WORKING DATA START
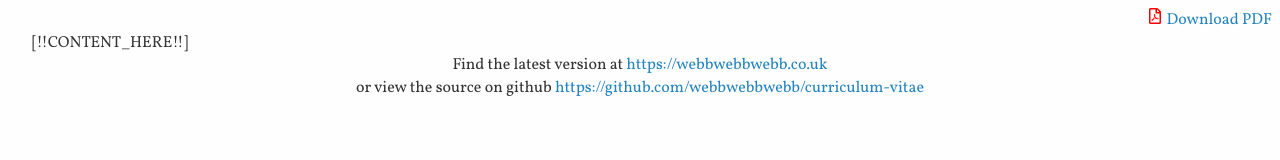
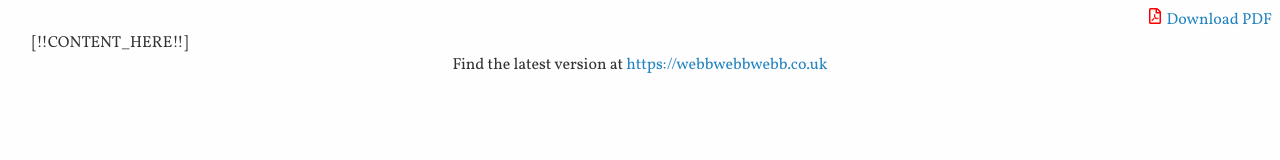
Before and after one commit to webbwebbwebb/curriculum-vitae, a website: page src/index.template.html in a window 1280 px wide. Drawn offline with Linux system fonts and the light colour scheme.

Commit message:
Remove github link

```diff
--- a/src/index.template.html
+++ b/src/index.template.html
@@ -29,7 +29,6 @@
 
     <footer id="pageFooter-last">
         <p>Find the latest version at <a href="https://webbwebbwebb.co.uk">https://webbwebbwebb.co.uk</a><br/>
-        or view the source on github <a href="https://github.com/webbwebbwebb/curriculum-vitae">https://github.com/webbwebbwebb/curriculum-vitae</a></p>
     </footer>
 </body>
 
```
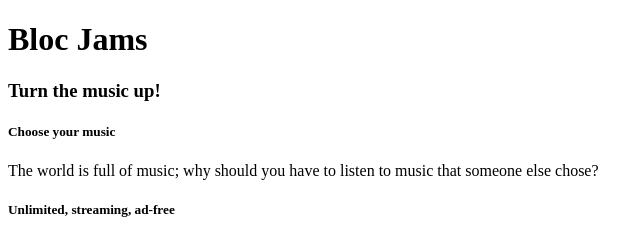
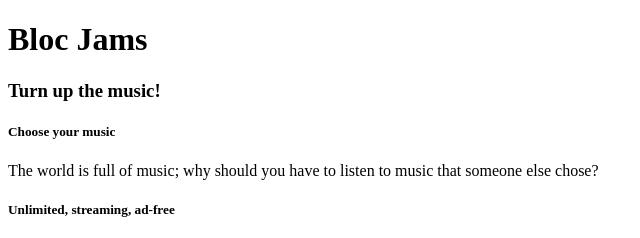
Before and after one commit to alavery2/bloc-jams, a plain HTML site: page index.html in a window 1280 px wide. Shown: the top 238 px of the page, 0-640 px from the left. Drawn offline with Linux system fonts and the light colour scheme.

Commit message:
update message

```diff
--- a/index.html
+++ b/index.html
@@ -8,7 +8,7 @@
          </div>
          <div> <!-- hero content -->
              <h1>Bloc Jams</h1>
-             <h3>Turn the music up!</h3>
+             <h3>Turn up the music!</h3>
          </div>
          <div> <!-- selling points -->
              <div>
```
WORKING DATA END
__TASK ITEM__
Line by line, print the records exactly, leaving the pictures behind.

__TASK ANSWER__
Before and after one commit to webbwebbwebb/curriculum-vitae, a website: page src/index.template.html in a window 1280 px wide. Drawn offline with Linux system fonts and the light colour scheme.

Commit message:
Remove github link

```diff
--- a/src/index.template.html
+++ b/src/index.template.html
@@ -29,7 +29,6 @@
 
     <footer id="pageFooter-last">
         <p>Find the latest version at <a href="https://webbwebbwebb.co.uk">https://webbwebbwebb.co.uk</a><br/>
-        or view the source on github <a href="https://github.com/webbwebbwebb/curriculum-vitae">https://github.com/webbwebbwebb/curriculum-vitae</a></p>
     </footer>
 </body>
 
```
Before and after one commit to alavery2/bloc-jams, a plain HTML site: page index.html in a window 1280 px wide. Shown: the top 238 px of the page, 0-640 px from the left. Drawn offline with Linux system fonts and the light colour scheme.

Commit message:
update message

```diff
--- a/index.html
+++ b/index.html
@@ -8,7 +8,7 @@
          </div>
          <div> <!-- hero content -->
              <h1>Bloc Jams</h1>
-             <h3>Turn the music up!</h3>
+             <h3>Turn up the music!</h3>
          </div>
          <div> <!-- selling points -->
              <div>
```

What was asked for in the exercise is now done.